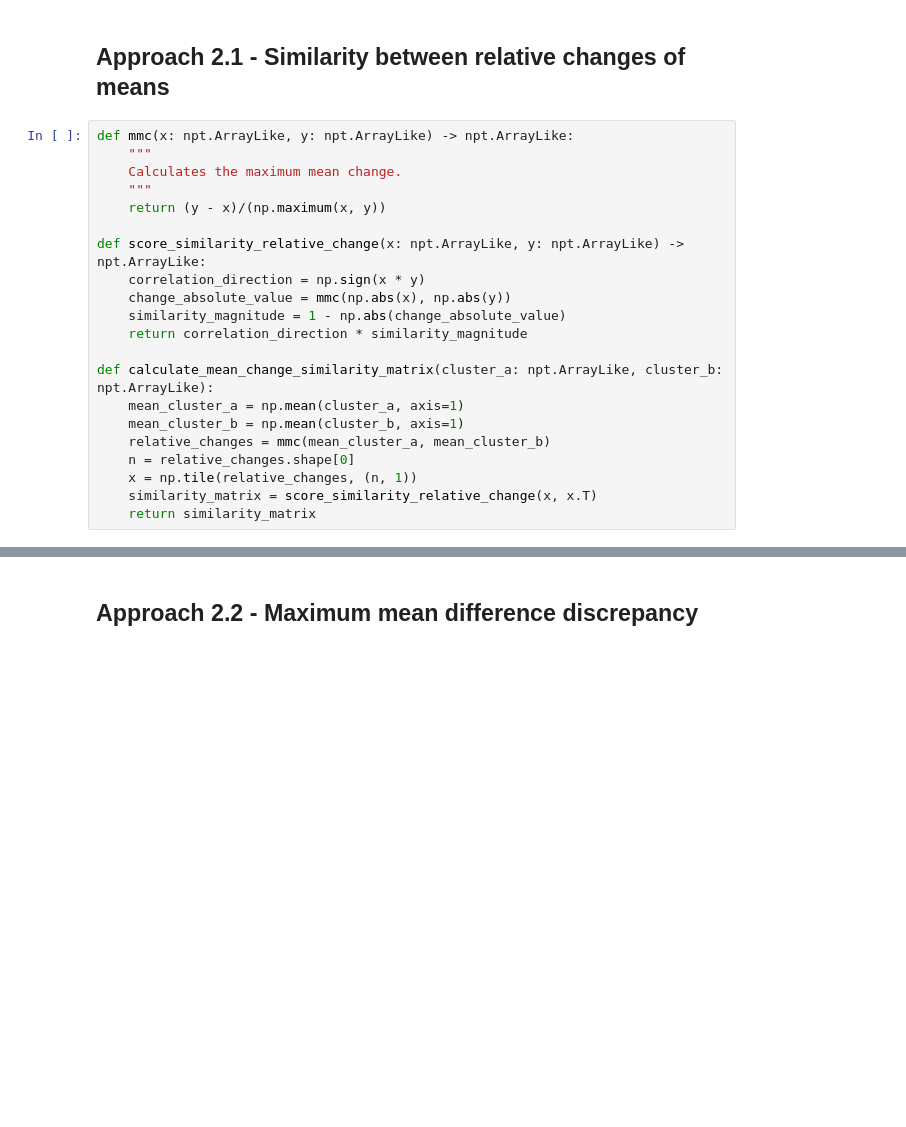
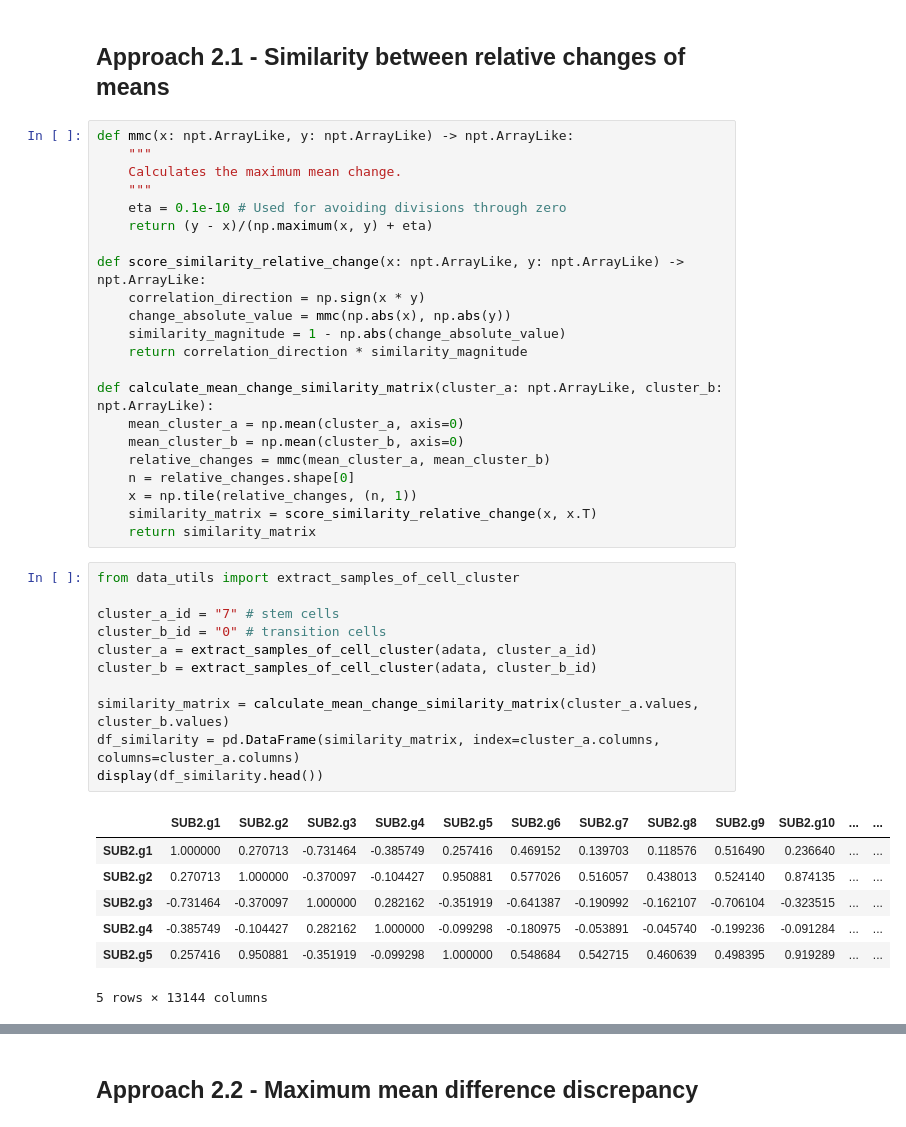
Before and after one commit to DavidWild02/BachelorThesis-ML-Gene-Interactions, a Jupyter notebook: Approach2.ipynb, the cells around one changed output, grey strips where cells are left out. Cells and saved outputs as stored; diff of their text form; blank space fills up the shorter version.

Commit message:
Refined matrix

```diff
--- a/Approach2.ipynb
+++ b/Approach2.ipynb
@@ -61,7 +61,8 @@ def mmc(x: npt.ArrayLike, y: npt.ArrayLike) -> npt.ArrayLike:
     """
     Calculates the maximum mean change.
     """
-    return (y - x)/(np.maximum(x, y))
+    eta = 0.1e-10 # Used for avoiding divisions through zero
+    return (y - x)/(np.maximum(x, y) + eta)
 
 def score_similarity_relative_change(x: npt.ArrayLike, y: npt.ArrayLike) -> npt.ArrayLike:
     correlation_direction = np.sign(x * y)
@@ -70,10 +71,29 @@ def score_similarity_relative_change(x: npt.ArrayLike, y: npt.ArrayLike) -> npt.
     return correlation_direction * similarity_magnitude
 
 def calculate_mean_change_similarity_matrix(cluster_a: npt.ArrayLike, cluster_b: npt.ArrayLike):
-    mean_cluster_a = np.mean(cluster_a, axis=1)
-    mean_cluster_b = np.mean(cluster_b, axis=1)
+    mean_cluster_a = np.mean(cluster_a, axis=0)
+    mean_cluster_b = np.mean(cluster_b, axis=0)
     relative_changes = mmc(mean_cluster_a, mean_cluster_b)
     n = relative_changes.shape[0]
     x = np.tile(relative_changes, (n, 1))
     similarity_matrix = score_similarity_relative_change(x, x.T)
     return similarity_matrix
+# %%
+from data_utils import extract_samples_of_cell_cluster
+
+cluster_a_id = "7" # stem cells
+cluster_b_id = "0" # transition cells
+cluster_a = extract_samples_of_cell_cluster(adata, cluster_a_id)
+cluster_b = extract_samples_of_cell_cluster(adata, cluster_b_id)
+
+similarity_matrix = calculate_mean_change_similarity_matrix(cluster_a.values, cluster_b.values)
+df_similarity = pd.DataFrame(similarity_matrix, index=cluster_a.columns, columns=cluster_a.columns)
+display(df_similarity.head())
+# %% [output]
+|  | SUB2.g1 | SUB2.g2 | SUB2.g3 | SUB2.g4 | SUB2.g5 | SUB2.g6 | SUB2.g7 | SUB2.g8 | SUB2.g9 | SUB2.g10 | ... | ... |
+| SUB2.g1 | 1.000000 | 0.270713 | -0.731464 | -0.385749 | 0.257416 | 0.469152 | 0.139703 | 0.118576 | 0.516490 | 0.236640 | ... | ... |
+| SUB2.g2 | 0.270713 | 1.000000 | -0.370097 | -0.104427 | 0.950881 | 0.577026 | 0.516057 | 0.438013 | 0.524140 | 0.874135 | ... | ... |
+| SUB2.g3 | -0.731464 | -0.370097 | 1.000000 | 0.282162 | -0.351919 | -0.641387 | -0.190992 | -0.162107 | -0.706104 | -0.323515 | ... | ... |
+| SUB2.g4 | -0.385749 | -0.104427 | 0.282162 | 1.000000 | -0.099298 | -0.180975 | -0.053891 | -0.045740 | -0.199236 | -0.091284 | ... | ... |
+| SUB2.g5 | 0.257416 | 0.950881 | -0.351919 | -0.099298 | 1.000000 | 0.548684 | 0.542715 | 0.460639 | 0.498395 | 0.919289 | ... | ... |
+5 rows × 13144 columns
```
Also changed, not shown: parts of 3 cells of this notebook.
——
### [Problem to work on]
Exact copy, pictures excluded: restate every record above word for word.

### [Task result]
Before and after one commit to DavidWild02/BachelorThesis-ML-Gene-Interactions, a Jupyter notebook: Approach2.ipynb, the cells around one changed output, grey strips where cells are left out. Cells and saved outputs as stored; diff of their text form; blank space fills up the shorter version.

Commit message:
Refined matrix

```diff
--- a/Approach2.ipynb
+++ b/Approach2.ipynb
@@ -61,7 +61,8 @@ def mmc(x: npt.ArrayLike, y: npt.ArrayLike) -> npt.ArrayLike:
     """
     Calculates the maximum mean change.
     """
-    return (y - x)/(np.maximum(x, y))
+    eta = 0.1e-10 # Used for avoiding divisions through zero
+    return (y - x)/(np.maximum(x, y) + eta)
 
 def score_similarity_relative_change(x: npt.ArrayLike, y: npt.ArrayLike) -> npt.ArrayLike:
     correlation_direction = np.sign(x * y)
@@ -70,10 +71,29 @@ def score_similarity_relative_change(x: npt.ArrayLike, y: npt.ArrayLike) -> npt.
     return correlation_direction * similarity_magnitude
 
 def calculate_mean_change_similarity_matrix(cluster_a: npt.ArrayLike, cluster_b: npt.ArrayLike):
-    mean_cluster_a = np.mean(cluster_a, axis=1)
-    mean_cluster_b = np.mean(cluster_b, axis=1)
+    mean_cluster_a = np.mean(cluster_a, axis=0)
+    mean_cluster_b = np.mean(cluster_b, axis=0)
     relative_changes = mmc(mean_cluster_a, mean_cluster_b)
     n = relative_changes.shape[0]
     x = np.tile(relative_changes, (n, 1))
     similarity_matrix = score_similarity_relative_change(x, x.T)
     return similarity_matrix
+# %%
+from data_utils import extract_samples_of_cell_cluster
+
+cluster_a_id = "7" # stem cells
+cluster_b_id = "0" # transition cells
+cluster_a = extract_samples_of_cell_cluster(adata, cluster_a_id)
+cluster_b = extract_samples_of_cell_cluster(adata, cluster_b_id)
+
+similarity_matrix = calculate_mean_change_similarity_matrix(cluster_a.values, cluster_b.values)
+df_similarity = pd.DataFrame(similarity_matrix, index=cluster_a.columns, columns=cluster_a.columns)
+display(df_similarity.head())
+# %% [output]
+|  | SUB2.g1 | SUB2.g2 | SUB2.g3 | SUB2.g4 | SUB2.g5 | SUB2.g6 | SUB2.g7 | SUB2.g8 | SUB2.g9 | SUB2.g10 | ... | ... |
+| SUB2.g1 | 1.000000 | 0.270713 | -0.731464 | -0.385749 | 0.257416 | 0.469152 | 0.139703 | 0.118576 | 0.516490 | 0.236640 | ... | ... |
+| SUB2.g2 | 0.270713 | 1.000000 | -0.370097 | -0.104427 | 0.950881 | 0.577026 | 0.516057 | 0.438013 | 0.524140 | 0.874135 | ... | ... |
+| SUB2.g3 | -0.731464 | -0.370097 | 1.000000 | 0.282162 | -0.351919 | -0.641387 | -0.190992 | -0.162107 | -0.706104 | -0.323515 | ... | ... |
+| SUB2.g4 | -0.385749 | -0.104427 | 0.282162 | 1.000000 | -0.099298 | -0.180975 | -0.053891 | -0.045740 | -0.199236 | -0.091284 | ... | ... |
+| SUB2.g5 | 0.257416 | 0.950881 | -0.351919 | -0.099298 | 1.000000 | 0.548684 | 0.542715 | 0.460639 | 0.498395 | 0.919289 | ... | ... |
+5 rows × 13144 columns
```
Also changed, not shown: parts of 3 cells of this notebook.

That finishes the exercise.